I don’t know where the people who made this video get their information on the practices of pagans and witches, but it seems to me like this is merely an effective marketing tactic. If you were trying to get people to believe in pagan ideas, then you would naturally take popular and respected writings and distort them into supporting your views. If I was going to try and get someone to believe in UFOs, for example, I might target people who were fans of Star Trek and use that as an introduction to a belief in alien abductions. If Satan can distort the words of the Bible to tempt Jesus Christ, then how much more can the writings of C.S. Lewis or J.R.R. Tolkien be distorted into a usage at which they would be horrified?
A Fool for Christ
Another argument that was made was that Christians were eager to embrace Lewis because they were eager for intellectual respectability. Pursuing worldly acceptance caused these Christians to abandon the Bible and true Christian faith. These “Christians” are not really “Christians” because they don’t want to be “fools for Christ”.
When I heard this argument, I wanted to break out laughing. I was reminded of the old Steve Martin bit on Saturday night live. “Well excuuuuuuuuuuuuse ME! I want to believe in a faith that makes sense and is not completely ridiculous. I want to be all things to all men and appeal to those in the world with reason. I want to love the Lord with all my mind and make sense of the Bible in terms of what I know and experience of the world around me. Is this so bad?”

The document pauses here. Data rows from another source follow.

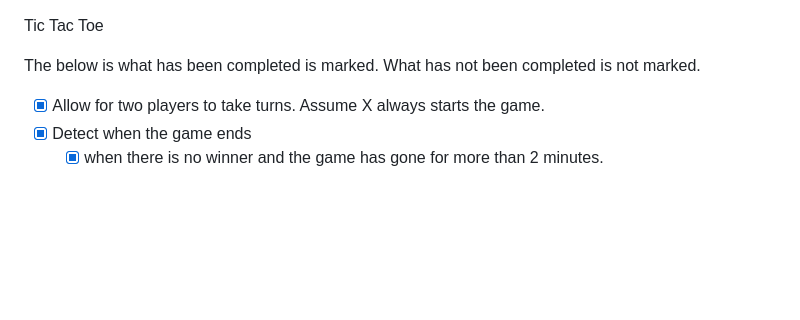
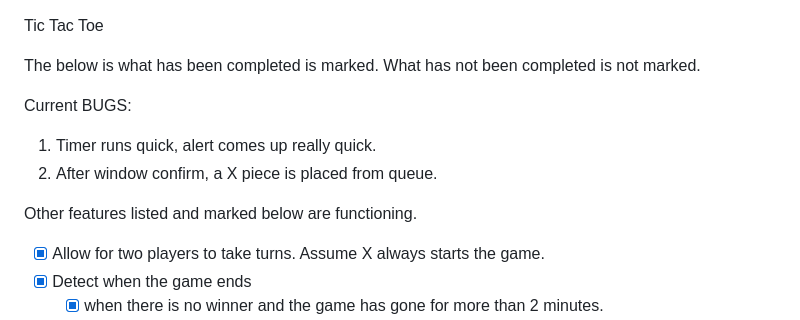
Before and after one commit to NajiNasimi-AIYou/Lab-2-Tic-Tac-Toe, a Markdown page: README.md, the part around the change. Drawn GitHub-style; blank space fills up the shorter version.

Commit message:
added features and bugs explanation.

```diff
--- a/README.md
+++ b/README.md
@@ -1,6 +1,12 @@
 Tic Tac Toe
 
 The below is what has been completed is marked. What has not been completed is not marked.
+
+Current BUGS:
+1. Timer runs quick, alert comes up really quick.
+2. After window confirm, a X piece is placed from queue.
+
+Other features listed and marked below are functioning.
 
 - [x]  Allow for two players to take turns. Assume X always starts the game.
 - [x]  Detect when the game ends
```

To understand why I don’t believe that interpreting the Bible in this way is legitimate, let us consider a couple of wacky evangelists. One decides that he is going to be a “fool for Christ” and he dodges cars in the middle of a busy freeway at rush hour while holding a sign that says, “Repent for the end of the world is at hand.” Another one decides that he is going to teach a vital saying of Christ and he stands on the street corner preaching the vital truth that Jesus had temporary wings when he spoke in Jerusalem:
Jerusalem, Jerusalem, you who kill the prophets and stone those sent to you, how often I have longed to gather your children together, as a hen gathers her chicks under her wings, and you were not willing. (Luke 13:34)
Now both of these wacky evangelists will get a lot of people calling them “fools”, but does this mean that they are racking up treasure in Heaven? I don’t think so. I think being a fool for Christ does not mean doing things that are ridiculous, but having other people believe that you are a fool because you believe in the necessity and power of the cross of Jesus Christ. As far as I am concerned, just being a fool is not at all profitable, but to each his own.
For the message of the cross is foolishness to those who are perishing, but to us who are being saved it is the power of God. (1 Corinthians 1:18)
The Ministry of Tearing Down Other Christians
As I go through the internet, I find a number of Christians who seem to believe that they have the ministry of “standing for the truth” by tearing down other Christians. While I will respect a person like Jacob Prasch who rebukes error in addition to reaching out to those who do not believe, I cannot respect a Christian who, safe and secure in their armchair, quarterbacks other Christians as to how to witness to those who are lost. To these Christians I would offer some simple advice. Take your view of the Bible out to the world and see how long you last and how effective you are before you criticize those of us who try to make sense of the Bible before we share it with others. Beware the temptation to hate and despise those to whom you are preaching for their wicked rejection of your understanding, however, lest you become like the members of Westboro Baptist Church.